Work to be completed: Produce a verbatim copy of the records, and keep the images out of it.

[Change detection data]
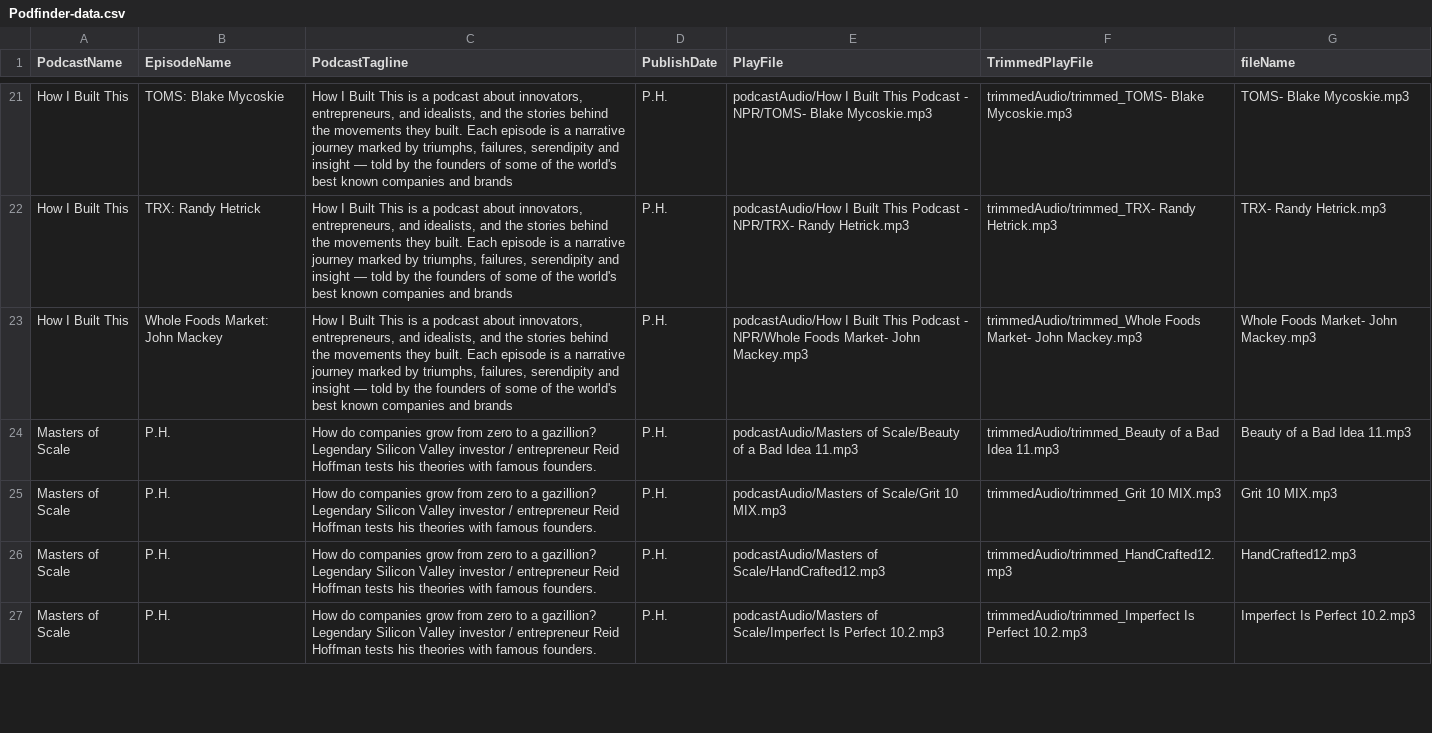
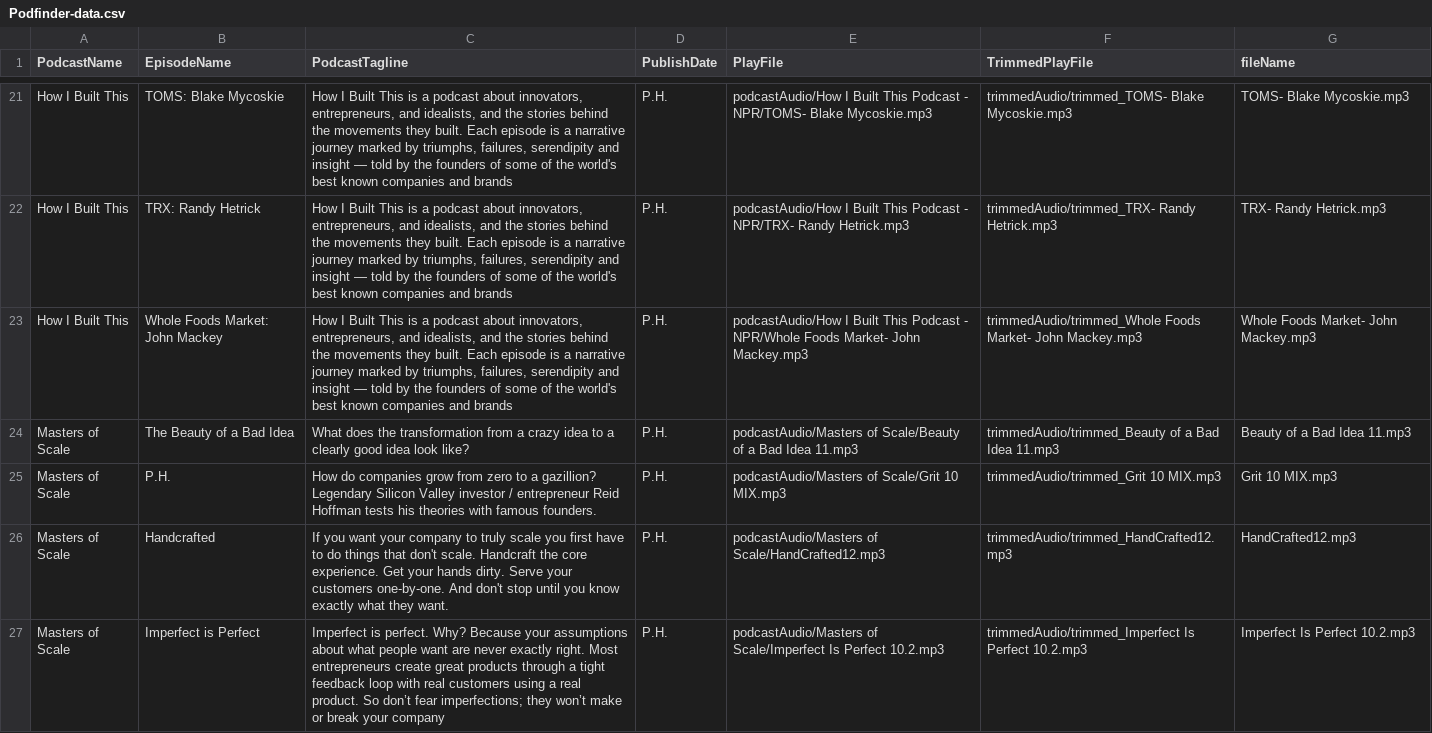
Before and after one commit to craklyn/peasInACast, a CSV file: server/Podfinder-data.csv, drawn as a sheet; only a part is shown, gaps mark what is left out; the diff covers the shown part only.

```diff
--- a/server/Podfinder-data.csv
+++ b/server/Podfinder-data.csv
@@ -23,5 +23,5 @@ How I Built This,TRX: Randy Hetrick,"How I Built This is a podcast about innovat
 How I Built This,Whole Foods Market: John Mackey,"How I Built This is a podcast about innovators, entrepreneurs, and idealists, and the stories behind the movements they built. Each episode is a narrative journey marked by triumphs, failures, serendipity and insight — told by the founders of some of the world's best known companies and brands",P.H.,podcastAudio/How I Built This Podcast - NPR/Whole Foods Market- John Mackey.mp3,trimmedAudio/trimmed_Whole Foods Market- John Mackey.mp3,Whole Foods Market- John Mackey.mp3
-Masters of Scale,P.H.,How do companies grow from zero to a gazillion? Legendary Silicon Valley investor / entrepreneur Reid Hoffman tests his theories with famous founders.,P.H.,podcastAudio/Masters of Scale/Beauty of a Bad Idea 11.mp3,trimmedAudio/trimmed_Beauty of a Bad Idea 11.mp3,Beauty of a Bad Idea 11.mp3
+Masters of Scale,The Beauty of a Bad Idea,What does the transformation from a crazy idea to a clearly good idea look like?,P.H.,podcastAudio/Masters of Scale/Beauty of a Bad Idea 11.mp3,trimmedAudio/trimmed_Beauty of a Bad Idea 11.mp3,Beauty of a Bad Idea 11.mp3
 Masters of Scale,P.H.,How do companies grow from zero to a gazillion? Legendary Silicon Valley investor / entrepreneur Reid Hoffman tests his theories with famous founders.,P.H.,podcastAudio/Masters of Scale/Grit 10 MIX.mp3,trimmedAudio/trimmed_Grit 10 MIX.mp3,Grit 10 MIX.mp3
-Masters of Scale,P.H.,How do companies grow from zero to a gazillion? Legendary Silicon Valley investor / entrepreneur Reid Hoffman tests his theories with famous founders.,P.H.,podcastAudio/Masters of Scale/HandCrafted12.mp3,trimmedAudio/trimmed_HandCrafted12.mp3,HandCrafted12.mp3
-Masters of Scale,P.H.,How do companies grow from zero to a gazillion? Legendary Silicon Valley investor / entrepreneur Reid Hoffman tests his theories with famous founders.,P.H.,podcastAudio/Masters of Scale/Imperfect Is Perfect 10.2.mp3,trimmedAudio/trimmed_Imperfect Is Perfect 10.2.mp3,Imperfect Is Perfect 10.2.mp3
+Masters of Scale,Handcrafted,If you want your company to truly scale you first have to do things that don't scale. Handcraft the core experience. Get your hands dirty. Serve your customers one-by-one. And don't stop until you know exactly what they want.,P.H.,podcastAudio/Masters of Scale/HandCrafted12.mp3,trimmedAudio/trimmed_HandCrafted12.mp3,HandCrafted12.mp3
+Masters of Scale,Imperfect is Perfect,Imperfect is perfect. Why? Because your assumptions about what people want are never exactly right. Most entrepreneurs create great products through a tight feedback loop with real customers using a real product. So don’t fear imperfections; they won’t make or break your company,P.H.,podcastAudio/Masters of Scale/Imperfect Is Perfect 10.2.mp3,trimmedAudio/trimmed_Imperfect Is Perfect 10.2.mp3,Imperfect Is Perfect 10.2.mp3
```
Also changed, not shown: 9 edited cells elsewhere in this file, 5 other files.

Solution:
Before and after one commit to craklyn/peasInACast, a CSV file: server/Podfinder-data.csv, drawn as a sheet; only a part is shown, gaps mark what is left out; the diff covers the shown part only.

```diff
--- a/server/Podfinder-data.csv
+++ b/server/Podfinder-data.csv
@@ -23,5 +23,5 @@ How I Built This,TRX: Randy Hetrick,"How I Built This is a podcast about innovat
 How I Built This,Whole Foods Market: John Mackey,"How I Built This is a podcast about innovators, entrepreneurs, and idealists, and the stories behind the movements they built. Each episode is a narrative journey marked by triumphs, failures, serendipity and insight — told by the founders of some of the world's best known companies and brands",P.H.,podcastAudio/How I Built This Podcast - NPR/Whole Foods Market- John Mackey.mp3,trimmedAudio/trimmed_Whole Foods Market- John Mackey.mp3,Whole Foods Market- John Mackey.mp3
-Masters of Scale,P.H.,How do companies grow from zero to a gazillion? Legendary Silicon Valley investor / entrepreneur Reid Hoffman tests his theories with famous founders.,P.H.,podcastAudio/Masters of Scale/Beauty of a Bad Idea 11.mp3,trimmedAudio/trimmed_Beauty of a Bad Idea 11.mp3,Beauty of a Bad Idea 11.mp3
+Masters of Scale,The Beauty of a Bad Idea,What does the transformation from a crazy idea to a clearly good idea look like?,P.H.,podcastAudio/Masters of Scale/Beauty of a Bad Idea 11.mp3,trimmedAudio/trimmed_Beauty of a Bad Idea 11.mp3,Beauty of a Bad Idea 11.mp3
 Masters of Scale,P.H.,How do companies grow from zero to a gazillion? Legendary Silicon Valley investor / entrepreneur Reid Hoffman tests his theories with famous founders.,P.H.,podcastAudio/Masters of Scale/Grit 10 MIX.mp3,trimmedAudio/trimmed_Grit 10 MIX.mp3,Grit 10 MIX.mp3
-Masters of Scale,P.H.,How do companies grow from zero to a gazillion? Legendary Silicon Valley investor / entrepreneur Reid Hoffman tests his theories with famous founders.,P.H.,podcastAudio/Masters of Scale/HandCrafted12.mp3,trimmedAudio/trimmed_HandCrafted12.mp3,HandCrafted12.mp3
-Masters of Scale,P.H.,How do companies grow from zero to a gazillion? Legendary Silicon Valley investor / entrepreneur Reid Hoffman tests his theories with famous founders.,P.H.,podcastAudio/Masters of Scale/Imperfect Is Perfect 10.2.mp3,trimmedAudio/trimmed_Imperfect Is Perfect 10.2.mp3,Imperfect Is Perfect 10.2.mp3
+Masters of Scale,Handcrafted,If you want your company to truly scale you first have to do things that don't scale. Handcraft the core experience. Get your hands dirty. Serve your customers one-by-one. And don't stop until you know exactly what they want.,P.H.,podcastAudio/Masters of Scale/HandCrafted12.mp3,trimmedAudio/trimmed_HandCrafted12.mp3,HandCrafted12.mp3
+Masters of Scale,Imperfect is Perfect,Imperfect is perfect. Why? Because your assumptions about what people want are never exactly right. Most entrepreneurs create great products through a tight feedback loop with real customers using a real product. So don’t fear imperfections; they won’t make or break your company,P.H.,podcastAudio/Masters of Scale/Imperfect Is Perfect 10.2.mp3,trimmedAudio/trimmed_Imperfect Is Perfect 10.2.mp3,Imperfect Is Perfect 10.2.mp3
```
Also changed, not shown: 9 edited cells elsewhere in this file, 5 other files.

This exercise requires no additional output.